N2 - Vestibular information is known to be important for postural stability on tilting surfaces, but the relative importance of vestibular information across a wide range of surface tilt velocities is less clear. We compared how tilt velocity influences postural orientation and stability in nine subjects with bilateral vestibular loss and nine age-matched, control subjects. Subjects stood on a force platform that tilted 6 deg, toes-up at eight velocities (0.25 to 32 deg/s), with and without vision. Results showed that visual information effectively compensated for lack of vestibular information at all tilt velocities. However, with eyes closed, subjects with vestibular loss were most unstable within a critical tilt velocity range of 2 to 8 deg/s. Subjects with vestibular deficiency lost their balance in more than 90% of trials during the 4 deg/s condition, but never fell during slower tilts (0.25–1 deg/s) and fell only very rarely during faster tilts (16–32 deg/s). At the critical velocity range in which falls occurred, the body center of mass stayed aligned with respect to the surface, onset of ankle dorsiflexion was delayed, and there was delayed or absent gastrocnemius inhibition, suggesting that subjects were attempting to actively align their upper bodies with respect to the moving surface instead of to gravity. Vestibular information may be critical for stability at velocities of 2 to 8 deg/s because postural sway above 2 deg/s may be too fast to elicit stabilizing responses through the graviceptive somatosensory system, and postural sway below 8 deg/s may be too slow for somatosensory-triggered responses or passive stabilization from trunk inertia.

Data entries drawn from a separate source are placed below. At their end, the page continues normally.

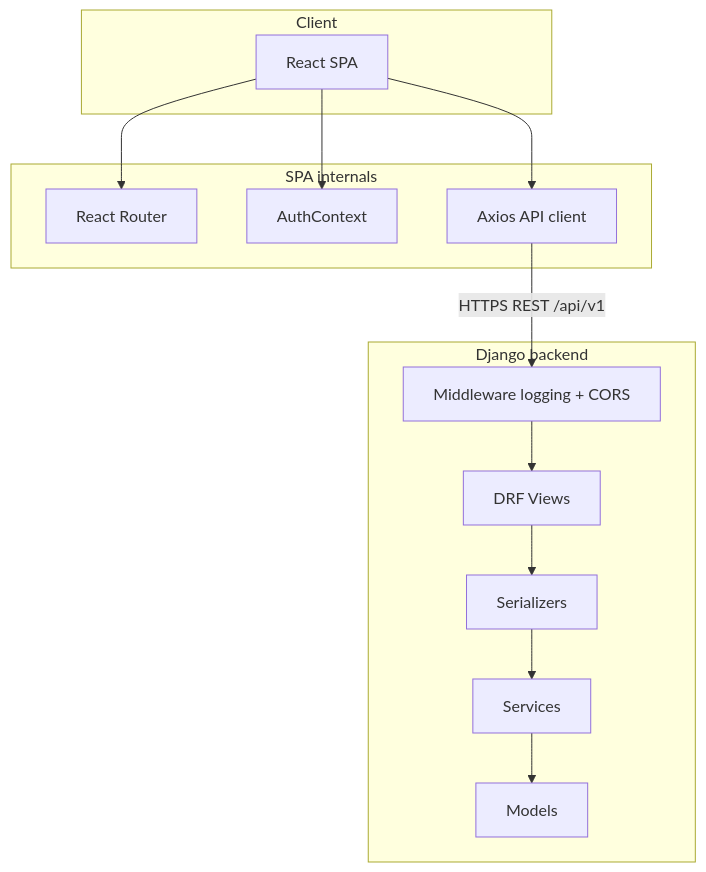
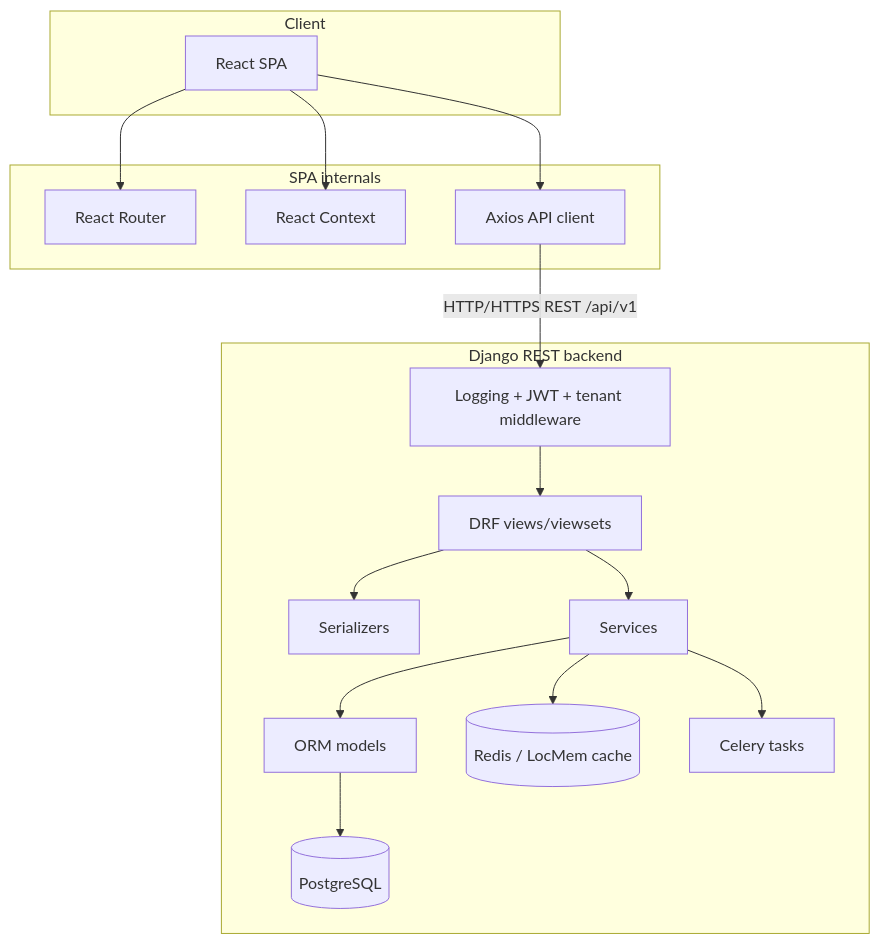
Before and after one commit to engjiosmani/collabai-project-management: the diagram in docs/architecture.md, drawn with Mermaid. The commit also changed other lines of this file and 7 other files, not shown here.

````diff
--- a/docs/architecture.md
+++ b/docs/architecture.md
@@ -17,26 +20,35 @@
 ```mermaid
 flowchart TB
     subgraph client["Client"]
         FE[React SPA]
     end
-    subgraph api["SPA internals"]
+
+    subgraph spa["SPA internals"]
         RT[React Router]
-        CTX[AuthContext]
+        CTX[React Context]
         AX[Axios API client]
         FE --> RT
         FE --> CTX
-        FE --> AX   
+        FE --> AX
     end
-    subgraph backend["Django backend"]
-        MW[Middleware logging + CORS]
-        V[DRF Views]
+
+    subgraph backend["Django REST backend"]
+        MW[Logging + JWT + tenant middleware]
+        V[DRF views/viewsets]
+        SER[Serializers]
         S[Services]
-        SER[Serializers]
-        M[Models]
-        AX -->|HTTPS REST /api/v1| MW
+        M[ORM models]
+        C[(Redis / LocMem cache)]
+        Q[Celery tasks]
+        DB[(PostgreSQL)]
+
+        AX -->|HTTP/HTTPS REST /api/v1| MW
         MW --> V
         V --> SER
-        SER --> S
+        V --> S
         S --> M
+        S --> C
+        S --> Q
+        M --> DB
     end
 ```
````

AB - Vestibular information is known to be important for postural stability on tilting surfaces, but the relative importance of vestibular information across a wide range of surface tilt velocities is less clear. We compared how tilt velocity influences postural orientation and stability in nine subjects with bilateral vestibular loss and nine age-matched, control subjects. Subjects stood on a force platform that tilted 6 deg, toes-up at eight velocities (0.25 to 32 deg/s), with and without vision. Results showed that visual information effectively compensated for lack of vestibular information at all tilt velocities. However, with eyes closed, subjects with vestibular loss were most unstable within a critical tilt velocity range of 2 to 8 deg/s. Subjects with vestibular deficiency lost their balance in more than 90% of trials during the 4 deg/s condition, but never fell during slower tilts (0.25–1 deg/s) and fell only very rarely during faster tilts (16–32 deg/s). At the critical velocity range in which falls occurred, the body center of mass stayed aligned with respect to the surface, onset of ankle dorsiflexion was delayed, and there was delayed or absent gastrocnemius inhibition, suggesting that subjects were attempting to actively align their upper bodies with respect to the moving surface instead of to gravity. Vestibular information may be critical for stability at velocities of 2 to 8 deg/s because postural sway above 2 deg/s may be too fast to elicit stabilizing responses through the graviceptive somatosensory system, and postural sway below 8 deg/s may be too slow for somatosensory-triggered responses or passive stabilization from trunk inertia.

KW - Human

KW - Postural stability

KW - Proprioception

KW - Somatosensory

KW - Surface tilt

KW - Vestibular

UR - http://www.scopus.com/inward/record.url?scp=84988640353&partnerID=8YFLogxK

UR - http://www.scopus.com/inward/citedby.url?scp=84988640353&partnerID=8YFLogxK

U2 - 10.1152/jn.00057.2016

DO - 10.1152/jn.00057.2016

M3 - Article

C2 - 27486101

AN - SCOPUS:84988640353

VL - 116

SP - 1468

EP - 1479

JO - Journal of Neurophysiology

JF - Journal of Neurophysiology

SN - 0022-3077

IS - 3

ER -